§ **WHAT TO PRODUCE**
Pull out every line of the listing below where "protocol" appears.

§ **PROVIDED DATA**
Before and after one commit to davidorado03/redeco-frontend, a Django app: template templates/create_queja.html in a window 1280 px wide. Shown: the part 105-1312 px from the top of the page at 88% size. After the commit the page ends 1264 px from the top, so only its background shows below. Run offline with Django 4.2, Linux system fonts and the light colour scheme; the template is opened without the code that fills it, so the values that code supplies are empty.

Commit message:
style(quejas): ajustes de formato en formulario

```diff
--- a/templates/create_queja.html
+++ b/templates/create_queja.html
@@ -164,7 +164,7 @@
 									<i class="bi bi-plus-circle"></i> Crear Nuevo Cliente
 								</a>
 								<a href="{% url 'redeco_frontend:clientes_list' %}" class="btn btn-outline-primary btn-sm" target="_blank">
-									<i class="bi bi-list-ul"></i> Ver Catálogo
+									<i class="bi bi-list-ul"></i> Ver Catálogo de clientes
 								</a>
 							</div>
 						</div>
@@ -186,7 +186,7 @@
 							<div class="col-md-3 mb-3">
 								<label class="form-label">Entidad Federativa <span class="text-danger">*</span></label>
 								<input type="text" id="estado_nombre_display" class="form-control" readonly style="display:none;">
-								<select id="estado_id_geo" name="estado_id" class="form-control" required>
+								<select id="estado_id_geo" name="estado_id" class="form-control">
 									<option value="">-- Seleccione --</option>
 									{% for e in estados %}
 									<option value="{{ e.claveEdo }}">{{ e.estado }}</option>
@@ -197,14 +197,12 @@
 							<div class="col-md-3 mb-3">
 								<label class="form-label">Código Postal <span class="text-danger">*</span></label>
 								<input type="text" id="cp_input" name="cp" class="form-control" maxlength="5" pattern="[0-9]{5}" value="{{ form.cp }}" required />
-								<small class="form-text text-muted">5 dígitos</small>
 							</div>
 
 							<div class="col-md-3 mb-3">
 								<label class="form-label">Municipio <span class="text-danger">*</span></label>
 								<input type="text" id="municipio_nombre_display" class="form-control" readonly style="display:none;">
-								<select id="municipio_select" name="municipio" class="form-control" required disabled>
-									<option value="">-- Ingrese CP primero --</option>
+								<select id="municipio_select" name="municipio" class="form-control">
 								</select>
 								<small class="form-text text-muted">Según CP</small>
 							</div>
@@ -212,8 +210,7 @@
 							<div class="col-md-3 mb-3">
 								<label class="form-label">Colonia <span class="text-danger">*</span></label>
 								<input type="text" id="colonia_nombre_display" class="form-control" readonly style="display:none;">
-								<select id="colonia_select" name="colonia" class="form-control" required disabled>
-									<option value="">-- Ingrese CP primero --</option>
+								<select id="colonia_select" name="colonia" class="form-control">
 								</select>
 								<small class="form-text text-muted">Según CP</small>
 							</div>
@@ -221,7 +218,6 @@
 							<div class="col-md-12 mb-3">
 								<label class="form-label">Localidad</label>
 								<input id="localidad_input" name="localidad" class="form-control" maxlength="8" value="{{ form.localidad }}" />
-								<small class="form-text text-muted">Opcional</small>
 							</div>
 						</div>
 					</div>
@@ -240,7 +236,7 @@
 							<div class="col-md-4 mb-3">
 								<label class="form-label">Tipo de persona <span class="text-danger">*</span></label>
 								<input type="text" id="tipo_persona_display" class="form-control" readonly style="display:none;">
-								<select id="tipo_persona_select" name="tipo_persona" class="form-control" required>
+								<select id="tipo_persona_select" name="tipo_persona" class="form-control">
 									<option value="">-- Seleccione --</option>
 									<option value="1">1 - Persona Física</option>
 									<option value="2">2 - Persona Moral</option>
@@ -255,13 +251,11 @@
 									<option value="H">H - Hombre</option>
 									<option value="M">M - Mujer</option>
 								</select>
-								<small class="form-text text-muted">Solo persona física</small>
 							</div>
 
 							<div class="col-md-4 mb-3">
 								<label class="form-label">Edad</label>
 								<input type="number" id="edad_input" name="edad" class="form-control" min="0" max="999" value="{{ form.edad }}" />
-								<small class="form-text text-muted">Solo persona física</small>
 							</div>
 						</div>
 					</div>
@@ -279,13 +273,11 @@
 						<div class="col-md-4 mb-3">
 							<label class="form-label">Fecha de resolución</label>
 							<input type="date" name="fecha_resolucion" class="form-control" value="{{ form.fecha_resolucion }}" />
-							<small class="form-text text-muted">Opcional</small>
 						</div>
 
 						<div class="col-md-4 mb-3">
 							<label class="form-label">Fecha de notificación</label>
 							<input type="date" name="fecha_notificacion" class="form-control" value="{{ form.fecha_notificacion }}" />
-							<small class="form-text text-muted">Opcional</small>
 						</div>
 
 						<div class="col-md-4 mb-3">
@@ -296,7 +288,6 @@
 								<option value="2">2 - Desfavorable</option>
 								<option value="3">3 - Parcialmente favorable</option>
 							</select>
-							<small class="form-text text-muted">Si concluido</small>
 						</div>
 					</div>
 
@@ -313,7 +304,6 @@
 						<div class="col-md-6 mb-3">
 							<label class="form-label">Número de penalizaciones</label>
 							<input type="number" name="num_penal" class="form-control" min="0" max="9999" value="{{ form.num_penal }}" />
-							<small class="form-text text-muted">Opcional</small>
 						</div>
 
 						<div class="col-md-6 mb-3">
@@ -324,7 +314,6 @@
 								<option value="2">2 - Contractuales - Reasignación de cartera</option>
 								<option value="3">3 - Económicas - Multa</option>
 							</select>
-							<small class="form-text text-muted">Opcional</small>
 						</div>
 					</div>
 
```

...

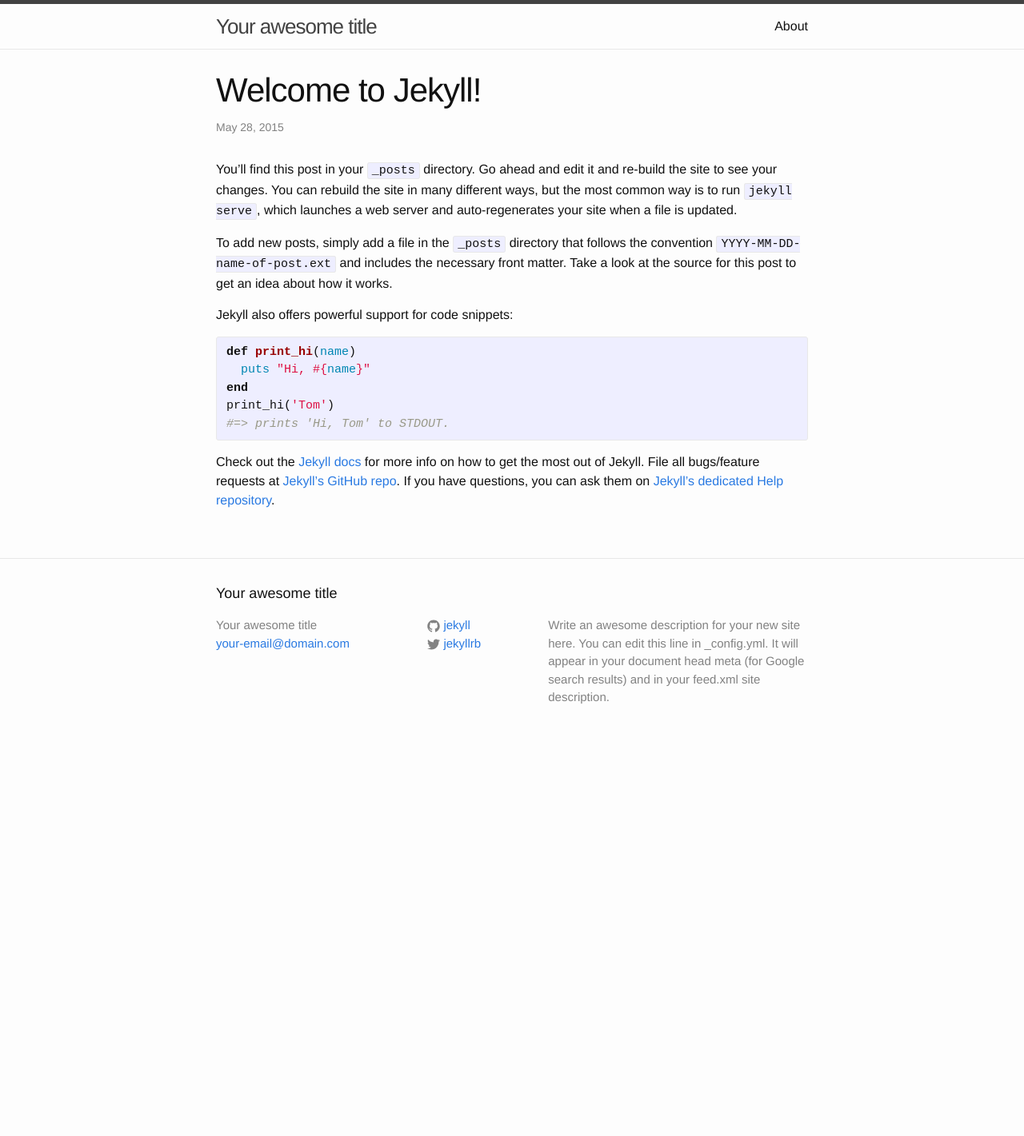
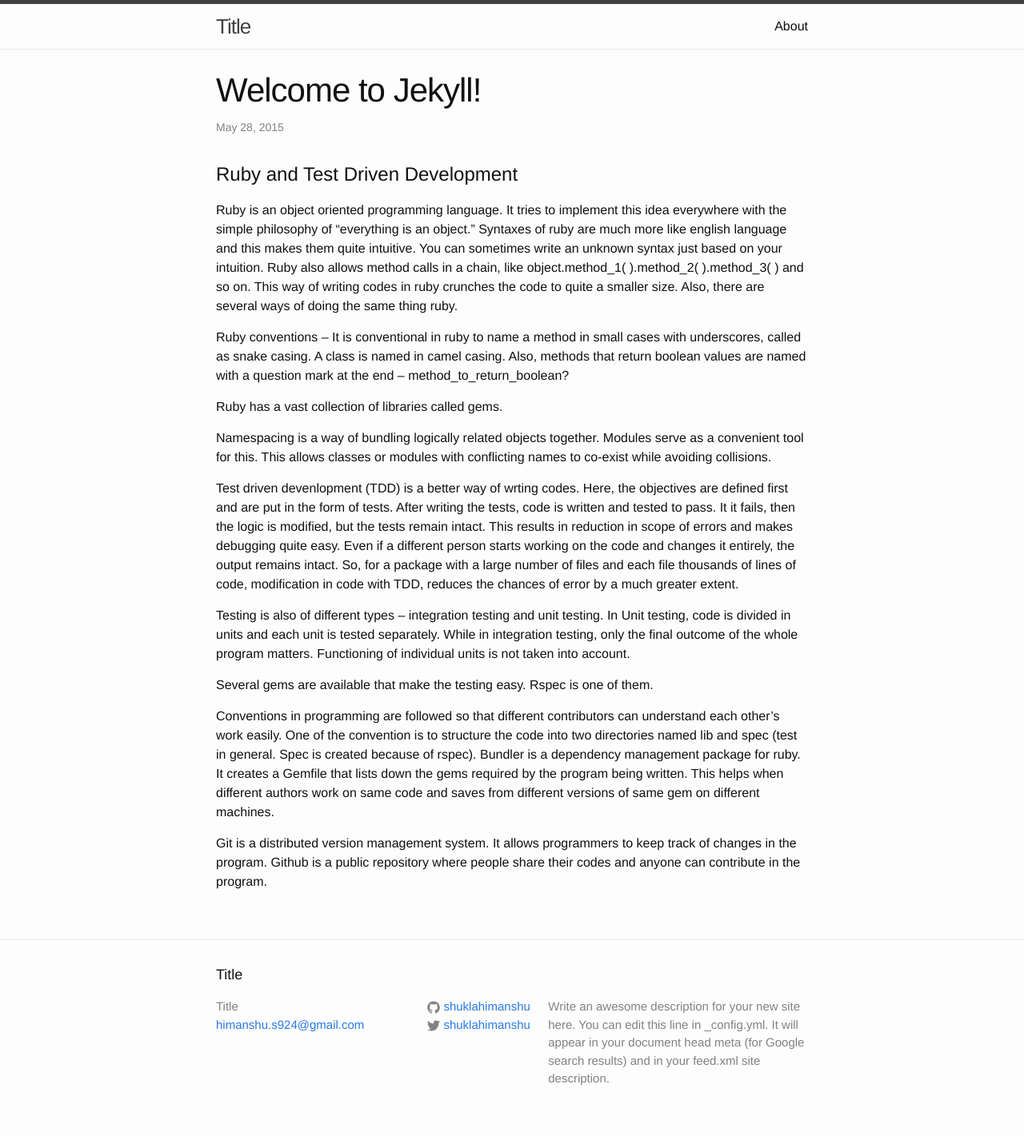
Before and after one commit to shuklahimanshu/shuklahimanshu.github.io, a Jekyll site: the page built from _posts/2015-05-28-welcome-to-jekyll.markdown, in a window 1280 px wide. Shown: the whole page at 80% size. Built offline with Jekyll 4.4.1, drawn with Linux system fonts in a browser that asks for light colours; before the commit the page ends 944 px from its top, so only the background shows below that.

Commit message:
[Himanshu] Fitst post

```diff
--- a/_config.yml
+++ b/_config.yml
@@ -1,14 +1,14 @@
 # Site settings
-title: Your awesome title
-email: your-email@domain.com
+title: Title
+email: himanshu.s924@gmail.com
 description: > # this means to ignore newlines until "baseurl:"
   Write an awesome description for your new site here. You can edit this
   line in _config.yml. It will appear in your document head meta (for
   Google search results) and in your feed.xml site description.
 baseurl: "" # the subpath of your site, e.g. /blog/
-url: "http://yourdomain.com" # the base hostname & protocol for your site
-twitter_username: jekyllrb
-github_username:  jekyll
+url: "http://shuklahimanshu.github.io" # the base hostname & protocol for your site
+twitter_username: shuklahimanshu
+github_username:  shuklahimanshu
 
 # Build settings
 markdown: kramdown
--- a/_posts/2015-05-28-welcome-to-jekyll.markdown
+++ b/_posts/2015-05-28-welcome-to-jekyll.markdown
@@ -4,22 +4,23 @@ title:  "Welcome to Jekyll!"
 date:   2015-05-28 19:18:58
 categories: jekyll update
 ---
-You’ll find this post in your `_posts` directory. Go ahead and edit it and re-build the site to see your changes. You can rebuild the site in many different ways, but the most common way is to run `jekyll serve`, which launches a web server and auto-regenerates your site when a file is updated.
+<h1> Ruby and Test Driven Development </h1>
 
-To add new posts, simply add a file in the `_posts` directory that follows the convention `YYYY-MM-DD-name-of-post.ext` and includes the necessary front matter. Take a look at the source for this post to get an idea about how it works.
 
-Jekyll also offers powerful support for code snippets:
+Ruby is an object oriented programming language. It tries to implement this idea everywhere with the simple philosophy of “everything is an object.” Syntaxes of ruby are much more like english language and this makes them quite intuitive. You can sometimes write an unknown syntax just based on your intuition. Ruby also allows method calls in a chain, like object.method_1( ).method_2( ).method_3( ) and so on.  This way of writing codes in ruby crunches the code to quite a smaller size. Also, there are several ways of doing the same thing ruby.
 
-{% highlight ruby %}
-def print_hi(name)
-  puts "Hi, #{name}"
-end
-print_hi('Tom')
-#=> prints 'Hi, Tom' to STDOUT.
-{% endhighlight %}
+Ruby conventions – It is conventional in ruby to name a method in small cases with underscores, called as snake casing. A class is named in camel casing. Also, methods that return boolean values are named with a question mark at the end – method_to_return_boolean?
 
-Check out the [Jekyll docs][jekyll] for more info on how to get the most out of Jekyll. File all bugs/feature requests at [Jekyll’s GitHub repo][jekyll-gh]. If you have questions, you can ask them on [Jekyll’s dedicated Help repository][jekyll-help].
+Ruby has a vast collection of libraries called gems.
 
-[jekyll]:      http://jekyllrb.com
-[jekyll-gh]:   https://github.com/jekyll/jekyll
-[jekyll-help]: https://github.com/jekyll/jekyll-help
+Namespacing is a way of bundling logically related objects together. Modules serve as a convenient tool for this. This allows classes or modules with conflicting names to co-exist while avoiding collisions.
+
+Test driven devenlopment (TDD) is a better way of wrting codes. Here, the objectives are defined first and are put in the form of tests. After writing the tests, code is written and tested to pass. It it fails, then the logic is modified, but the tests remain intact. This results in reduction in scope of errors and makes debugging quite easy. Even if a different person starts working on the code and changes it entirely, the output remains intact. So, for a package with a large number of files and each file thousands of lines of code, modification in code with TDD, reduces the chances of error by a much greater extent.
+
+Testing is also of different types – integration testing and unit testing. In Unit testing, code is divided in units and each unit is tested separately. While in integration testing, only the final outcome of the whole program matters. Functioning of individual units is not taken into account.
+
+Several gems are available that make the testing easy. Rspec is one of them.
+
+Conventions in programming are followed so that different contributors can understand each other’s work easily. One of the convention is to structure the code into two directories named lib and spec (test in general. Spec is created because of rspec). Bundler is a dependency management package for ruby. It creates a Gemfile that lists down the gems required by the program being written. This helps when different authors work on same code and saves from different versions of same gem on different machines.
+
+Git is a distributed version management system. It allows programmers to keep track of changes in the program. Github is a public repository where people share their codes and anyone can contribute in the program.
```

§ **YOUR RESPONSE**
-url: "http://yourdomain.com" # the base hostname & protocol for your site
+url: "http://shuklahimanshu.github.io" # the base hostname & protocol for your site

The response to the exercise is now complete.